Nothing tempts an editor like an invitation: "Would you mind looking this over, and giving your input?" It's like handing a kid a lollipop, or giving a reader a book. Conversely, nothing discourages an editor like disregarding his edits, or asserting that you knew better already. In a lot of jobs, we grant professional expertise. We don't tell the guy who's operating it how to move his crane (unless we want it to crash into our apartment complex), we don't lecture the chef of the four-star restaurant about his spice choice, and we don't stand up and tell the defendant how he could be doing better. In most instances, training and education brings the professional authority.

Writing and editing are different. Everyone (hopefully) learned to read and write at a young age. Almost everyone wants to write a book, the same amount of people want to edit something that will become famous, and everyone has opinions about what word goes best where. Being a professional writer or editor could seem like being a professional grocery bagger; not too different from the next guy in line.

What's a writer to do? In a market that's burgeoning and expanding like an irritated puffer fish, trying to succeed as a writer is like trying to wax an angry elephant. Not impossible—but very difficult, time consuming, and frankly, painful. Everyone is doing the same thing, and trying to make their work stand out; but so often, it doesn't. In a market that's full to the overflowing, it's hard to feel different.

But take heart. There is something different about you: You're the writer.

And you are the only you. You know what your life has been, and you can write about it in a way no one else can. You think in a way that can be refreshing to other people, because they haven't heard it before. This alone doesn't make you famous—there's also practice, natural aptitude, talent, writers block (lots and lots and lots and lots and lots of writers block), and hours and hours of frustration, trying, and hard work.

But don't lose hope.
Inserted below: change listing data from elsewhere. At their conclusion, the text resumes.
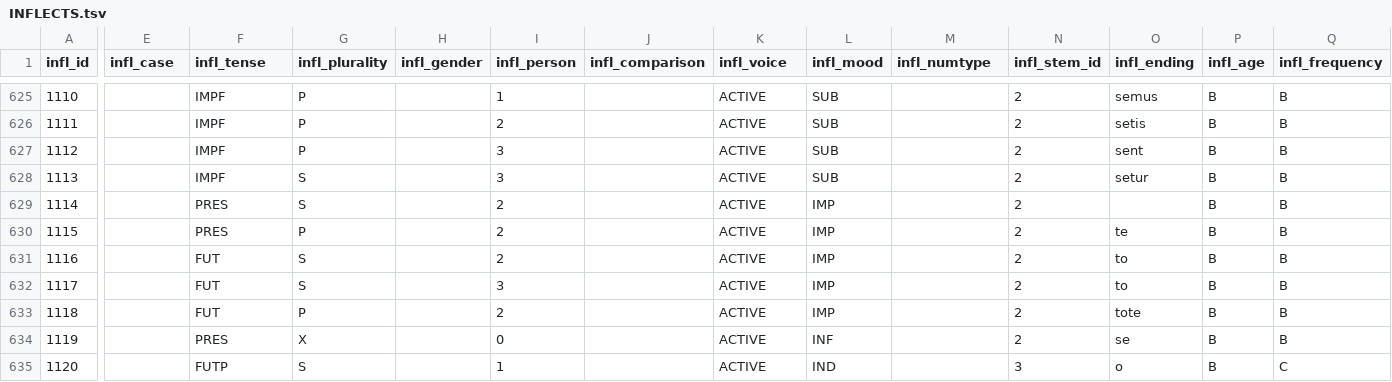
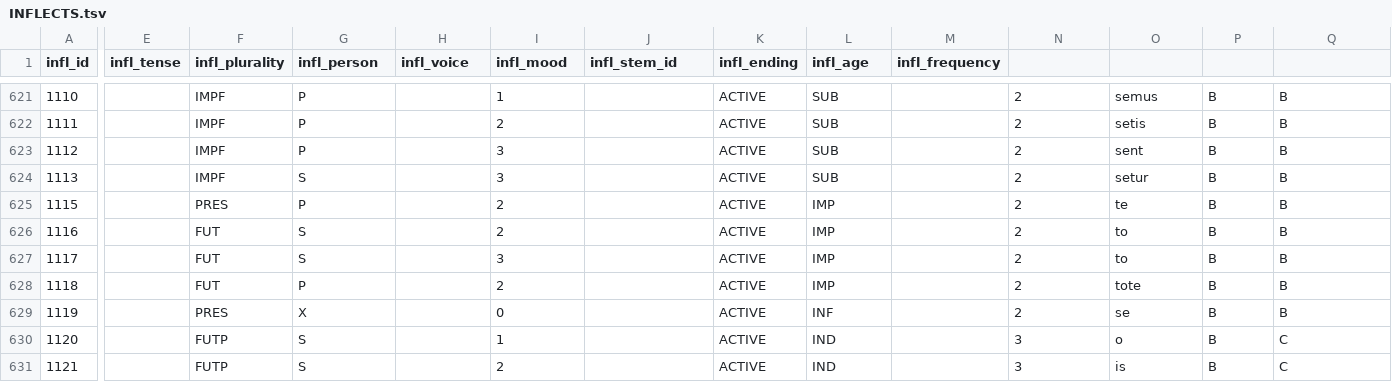
Before and after one commit to yamoca/PyWORDS, a TSV file: pywords/data/INFLECTS.tsv, drawn as a sheet; only a part is shown, gaps mark what is left out; the shorter side is filled out with more unchanged rows; rows hold the shown columns only; the diff covers the shown part only; the diff names each change by its address in the sheet, - before the commit and + after, or states it on an @@ line.

```diff
--- a/pywords/data/INFLECTS.tsv
+++ b/pywords/data/INFLECTS.tsv
-E1: infl_case
+E1: infl_tense
-F1: infl_tense
+F1: infl_plurality
-G1: infl_plurality
+G1: infl_person
-H1: infl_gender
+H1: infl_voice
-I1: infl_person
+I1: infl_mood
-J1: infl_comparison
+J1: infl_stem_id
-K1: infl_voice
+K1: infl_ending
-L1: infl_mood
+L1: infl_age
-M1: infl_numtype
+M1: infl_frequency
-N1: infl_stem_id
+N1: (empty)
-O1: infl_ending
+O1: (empty)
-P1: infl_age
+P1: (empty)
-Q1: infl_frequency
+Q1: (empty)
-row 629: 1114 |  | PRES | S |  | 2 |  | ACTIVE | IMP |  | 2 |  | B | B
```
Also changed, not shown: 6 removed rows elsewhere in this file, 3 other files.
After all this is mastered, or perhaps just practiced, your writing still has something special. It has you.